In addition to prohibiting certain interests in contracts, article 18 contains another prohibition which may be relevant here. General Municipal Law, §805-a(1)(a) prohibits a municipal officer or employee from directly or indirectly, soliciting any gift, or accepting or receiving any gift having a value of $75 or more, in the form of, inter alia, a loan, under circumstances in which it could be reasonably inferred that the gift was intended or reasonably expected to influence him in the performance of official duties or was intended as a reward for official action. In addition to any other penalty provided by law, a person who knowingly and intentionally violates this provision may be fined, suspended or removed from office or employment in the manner provided by law (General Municipal Law, §805-a(2); but cf., People v Moore, 85 Misc 2d 4, 377 NYS2d 1005, holding the prohibition on accepting or receiving gifts unconstitutionally vague as a basis for criminal prosecution). Whether the loan constitutes a gift under circumstances which are within the prohibition of section 805-a is a question of fact to be determined in the first instance by the town. To avoid any possible inference of an illegal gift, however, the planning board chairman should consider repaying the loan as expeditiously as possible.
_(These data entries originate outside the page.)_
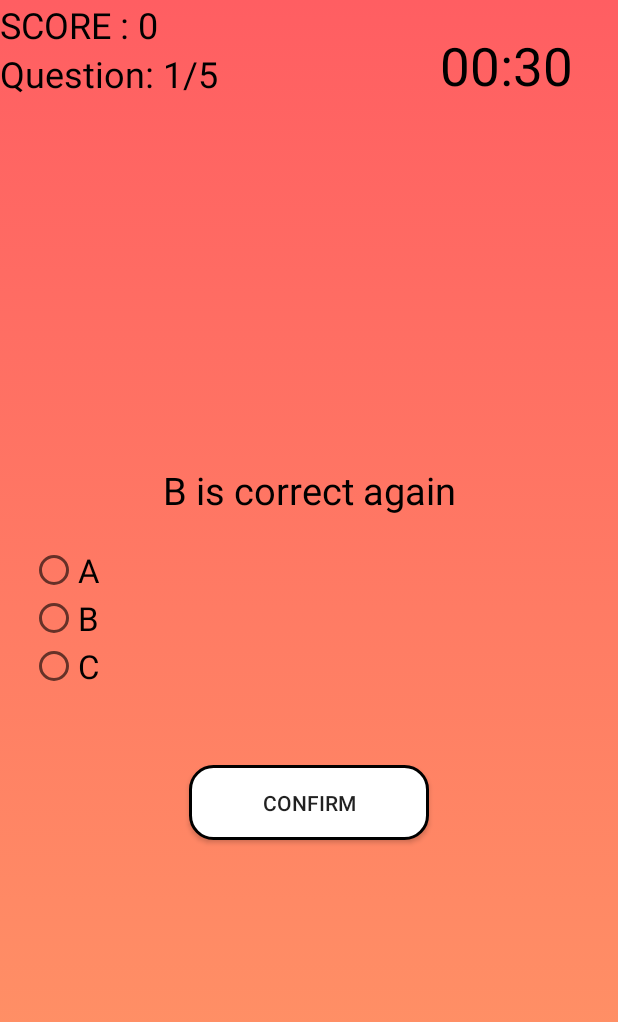
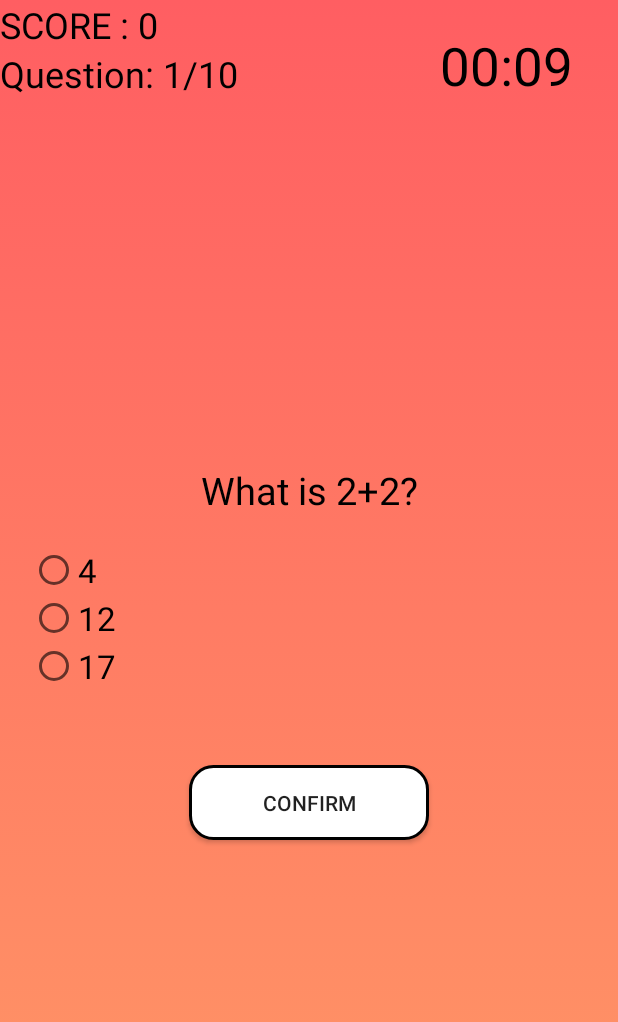
Before and after one commit to Priyatham-sai-chand/alzapp, an Android app: the QuickQuizStart screen opened directly, with no data from a screen before it, after a tap on "START QUIZ", on a phone screen of 412 x 824 dp. Shown: the top 1022 px of the screen. Run offline under Robolectric (Android 15) with nearby library versions, the phone set to English and light mode, and no system bars.

Commit message:
Quiz completed Added timer in tile matching

```diff
--- a/app/src/main/java/com/example/alzapp/QuickQuizStart.java
+++ b/app/src/main/java/com/example/alzapp/QuickQuizStart.java
@@ -1,28 +1,78 @@
 package com.example.alzapp;
 
 import android.content.Intent;
+import android.content.SharedPreferences;
 import android.os.Bundle;
 import android.view.View;
 import android.widget.Button;
+import android.widget.TextView;
 
+import androidx.annotation.Nullable;
 import androidx.appcompat.app.AppCompatActivity;
 
 public class QuickQuizStart extends AppCompatActivity {
 
+    private static final int REQUEST_CODE_QUIZ = 1;
+
+    public static final String SHARED_PREFS = "sharedPrefs";
+    public static final String KEY_HIGHSCORE = "keyHighScore";
+
+    private TextView textViewHighScore;
+    private int highScore;
+
     private Button quiz_start;
+
+
     @Override
     protected void onCreate(Bundle savedInstanceState) {
         super.onCreate(savedInstanceState);
         setContentView(R.layout.activity_quick_quiz_start);
+
+        textViewHighScore = findViewById(R.id.quiz_highScore);
+        loadHighScore();
 
         quiz_start = findViewById(R.id.start_quiz);
         quiz_start.setOnClickListener(new View.OnClickListener() {
             @Override
             public void onClick(View v) {
                 Intent intent = new Intent(QuickQuizStart.this,QuizQuestionPage.class);
-                startActivity(intent);
+                startActivityForResult(intent,REQUEST_CODE_QUIZ);
             }
         });
 
     }
+
+    @Override
+    protected void onActivityResult(int requestCode, int resultCode, @Nullable Intent data) {
+        super.onActivityResult(requestCode, resultCode, data);
+
+        if(requestCode == REQUEST_CODE_QUIZ){
+           if(resultCode == RESULT_OK){
+                int score = data.getIntExtra(QuizQuestionPage.EXTRA_SCORE,0);
+                if(score > highScore){
+                    updateHighScore(score);
+                }
+           }
+        }
+
+    }
+
+    private void updateHighScore(int highScoreNew){
+        highScore = highScoreNew;
+        textViewHighScore.setText("Highscore: "+ highScore);
+
+        SharedPreferences prefs = getSharedPreferences(SHARED_PREFS, MODE_PRIVATE);
+        SharedPreferences.Editor editor = prefs.edit();
+        editor.putInt(KEY_HIGHSCORE, highScore);
+        editor.apply();
+    }
+
+
+    private void loadHighScore(){
+        SharedPreferences prefs = getSharedPreferences(SHARED_PREFS,MODE_PRIVATE);
+        highScore = prefs.getInt(KEY_HIGHSCORE,0);
+        textViewHighScore.setText("Highscore: "+ highScore);
+
+    }
+
 }
--- a/app/src/main/java/com/example/alzapp/QuizDbHelper.java
+++ b/app/src/main/java/com/example/alzapp/QuizDbHelper.java
@@ -48,16 +48,27 @@ public class QuizDbHelper extends SQLiteOpenHelper {
     }
 
     private void fillQuestionsTable() {
-        Question q1 = new Question("A is correct", "A", "B", "C", 1);
+        Question q1 = new Question("What is 2+2?", "4", "12", "17", 1);
         addQuestion(q1);
-        Question q2 = new Question("B is correct", "A", "B", "C", 2);
+        Question q2 = new Question("Which letter comes after A,B,C,D in the english alphabet series?", "F", "E", "D", 2);
         addQuestion(q2);
-        Question q3 = new Question("C is correct", "A", "B", "C", 3);
+        Question q3 = new Question("How many letters are present in the english alphabet?", "28", "25", "26", 3);
         addQuestion(q3);
-        Question q4 = new Question("A is correct again", "A", "B", "C", 1);
+        Question q4 = new Question("8,16,24, __  Which number should come in the blank space ?", "34", "32", "48", 2);
         addQuestion(q4);
-        Question q5 = new Question("B is correct again", "A", "B", "C", 2);
+        Question q5 = new Question("In tossing of a fair coin, what is the probability of getting a head? ", "50%", "40%", "55%", 1);
         addQuestion(q5);
+        Question q6 = new Question("The total number of states present in India is", "27", "28", "29", 2);
+        addQuestion(q6);
+        Question q7 = new Question("The Hindi film industry is better known as ", "Bollywood", "Tollywood", "Sandalwood", 1);
+        addQuestion(q7);
+        Question q8 = new Question("Which city is also known as the Silicon Valley of Asia ?", "Mumbai", "Abu Dhabi", "Bangalore", 3);
+        addQuestion(q8);
+        Question q9 = new Question("Total number of bones present in the human body is ", "204", "205", "206", 3);
+        addQuestion(q9);
+        Question q10 = new Question("Novak Djokovic is a famous player associated with the game of ", "Basketball", "Tennis", "Cricket", 1);
+        addQuestion(q10);
+
     }
 
     private void addQuestion(Question question) {
--- a/app/src/main/java/com/example/alzapp/QuizQuestionPage.java
+++ b/app/src/main/java/com/example/alzapp/QuizQuestionPage.java
@@ -1,8 +1,10 @@
 package com.example.alzapp;
 
+import android.content.Intent;
 import android.content.res.ColorStateList;
 import android.graphics.Color;
 import android.os.Bundle;
+import android.os.CountDownTimer;
 import android.view.View;
 import android.widget.Button;
 import android.widget.RadioButton;
@@ -13,8 +15,13 @@ import androidx.appcompat.app.AppCompatActivity;
 
 import java.util.Collections;
 import java.util.List;
+import java.util.Locale;
 
 public class QuizQuestionPage extends AppCompatActivity {
+
+    public static final String EXTRA_SCORE = "extraScore";
+    private static final long COUNT_DOWN_MILLIS = 10000;
+
     private TextView textViewQuestion;
     private TextView textViewScore;
     private TextView textViewQuestionCount;
@@ -26,6 +33,10 @@ public class QuizQuestionPage extends AppCompatActivity {
     private Button buttonConfirmNext;
 
     private ColorStateList textColorDefaultRb;
+    private ColorStateList textColorDefaultCd;
+
+    private CountDownTimer countDownTimer;
+    private long timeLeftInMillis;
 
     private List<Question> questionList;
     private int questionCounter;
@@ -34,6 +45,8 @@ public class QuizQuestionPage extends AppCompatActivity {
 
     private int score;
     private boolean answered;
+
+    private long backPressedTime;
 
     @Override
     protected void onCreate(Bundle savedInstanceState) {
@@ -52,6 +65,7 @@ public class QuizQuestionPage extends AppCompatActivity {
 
 
         textColorDefaultRb = rb1.getTextColors();
+        textColorDefaultCd = textViewCountDown.getTextColors();
 
         QuizDbHelper dbHelper = new QuizDbHelper(this);
         questionList = dbHelper.getAllQuestions();
@@ -94,13 +108,53 @@ public class QuizQuestionPage extends AppCompatActivity {
             textViewQuestionCount.setText("Question: " + questionCounter + "/" + questionCountTotal);
             answered = false;
             buttonConfirmNext.setText("Confirm");
+
+            timeLeftInMillis = COUNT_DOWN_MILLIS;
+            startCountdown();
+
         } else {
             finishQuiz();
         }
     }
 
+
+    private void startCountdown(){
+        countDownTimer = new CountDownTimer(timeLeftInMillis,1000) {
+            @Override
+            public void onTick(long millisUntilFinished) {
+                timeLeftInMillis = millisUntilFinished;
+                updateCountDownText();
+            }
+
+            @Override
+            public void onFinish() {
+                timeLeftInMillis = 0;
+                updateCountDownText();
+                checkAnswer();
+            }
+        }.start();
+    }
+
+    private void updateCountDownText(){
+        int minutes = (int) (timeLeftInMillis / 1000) /60;
+        int seconds = (int) (timeLeftInMillis / 1000) %60;
+
+        String timeFormatted = String.format(Locale.getDefault(),"%02d:%02d",minutes,seconds);
+        textViewCountDown.setText(timeFormatted);
+
+
+        if(timeLeftInMillis < 5000){
+            textViewCountDown.setTextColor(Color.GREEN);
+        }
+        else {
+            textViewCountDown.setTextColor(textColorDefaultCd);
+        }
+    }
+
     private void checkAnswer() {
         answered = true;
+
+        countDownTimer.cancel();
 
         RadioButton rbSelected = findViewById(rbGroup.getCheckedRadioButtonId());
         int answerNr = rbGroup.indexOfChild(rbSelected) + 1;
@@ -114,21 +168,21 @@ public class QuizQuestionPage extends AppCompatActivity {
     }
 
     private void showSolution() {
-        rb1.setTextColor(Color.RED);
+      /**  rb1.setTextColor(Color.RED);
         rb2.setTextColor(Color.RED);
-        rb3.setTextColor(Color.RED);
+        rb3.setTextColor(Color.RED);    **/
 
         switch (currentQuestion.getAnswerNr()) {
             case 1:
-                rb1.setTextColor(Color.GREEN);
+               // rb1.setTextColor(Color.GREEN);
                 textViewQuestion.setText("Answer 1 is correct");
                 break;
             case 2:
-                rb2.setTextColor(Color.GREEN);
+               // rb2.setTextColor(Color.GREEN);
                 textViewQuestion.setText("Answer 2 is correct");
                 break;
             case 3:
-                rb3.setTextColor(Color.GREEN);
+               // rb3.setTextColor(Color.GREEN);
                 textViewQuestion.setText("Answer 3 is correct");
                 break;
         }
@@ -141,6 +195,30 @@ public class QuizQuestionPage extends AppCompatActivity {
     }
 
     private void finishQuiz() {
+        Intent resultIntent = new Intent();
+        resultIntent.putExtra(EXTRA_SCORE,score);
+        setResult(RESULT_OK,resultIntent);
         finish();
     }
+
+    @Override
+    public void onBackPressed() {
+        if(backPressedTime + 2000 > System.currentTimeMillis()){
+            finishQuiz();
+        }
+        else {
+        Toast.makeText(this,"Press back again to finish",Toast.LENGTH_SHORT).show();
+        }
+
+        backPressedTime = System.currentTimeMillis();
+    }
+
+
+    @Override
+    protected void onDestroy() {
+        super.onDestroy();
+        if(countDownTimer != null){
+            countDownTimer.cancel();
+        }
+    }
 }
--- a/app/src/main/res/layout/activity_quick_quiz_start.xml
+++ b/app/src/main/res/layout/activity_quick_quiz_start.xml
@@ -15,6 +15,7 @@
         android:textColor="@android:color/black" />
 
     <TextView
+        android:id="@+id/quiz_highScore"
         android:layout_width="wrap_content"
         android:layout_height="wrap_content"
         android:text="Highscore : 0"
```
Also changed, not shown: app/src/main/java/com/example/alzapp/TileMatchingActivity.java (+21 -6 lines), app/src/main/res/layout/activity_tile_matching.xml (+9 -0 lines).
The town's code of ethics should also be examined to determine whether it contains any pertinent provisions. General Municipal Law, §806(1) requires every town to have a code of ethics setting forth for the guidance of its officers and employees the standards of conduct reasonably expected of them. A code of ethics may regulate or prescribe conduct which is not expressly prohibited by article 18, and may provide for the prohibition of conduct (id.). Therefore, we believe that a town's code of ethics may regulate the ability of town officers and employees to borrow money from individuals or entities that contract with the town.
Finally, we note that the courts of this State have held public officials to a high standard of conduct and, on occasion, have negated certain actions, which, although not violating the literal provisions of article 18 of the General Municipal Law or a municipality's code of ethics, violate the spirit and the intent of these enactments, are inconsistent with public policy, or suggest self interest, partiality or economic impropriety (see, e.g. Zagoreos v Conklin, 109 AD2d 281, 491 NYS2d 358; Matter of Tuxedo Conservation Taxpayers Ass'n v Town Board of the Town of Tuxedo, 69 AD2d 320, 418 NYS2d 638; Conrad v Hinman, 122 Misc 2d 531, 471 NYS2d 521; see also Cahn v Planning Board of the Town of Gardiner, 157 AD2d 252, 557 NYS2d 488). Based on these considerations, to avoid the appearance of impropriety, the planning board chairman should not participate in the discussion or vote on matters affecting the consulting engineer or undertake a review of the engineer's vouchers, while the chairman's loan from the engineer is outstanding. If only the chairman may approve the engineer's vouchers, we believe it is incumbent upon the chairman to repay the loan in question.
February 11, 1992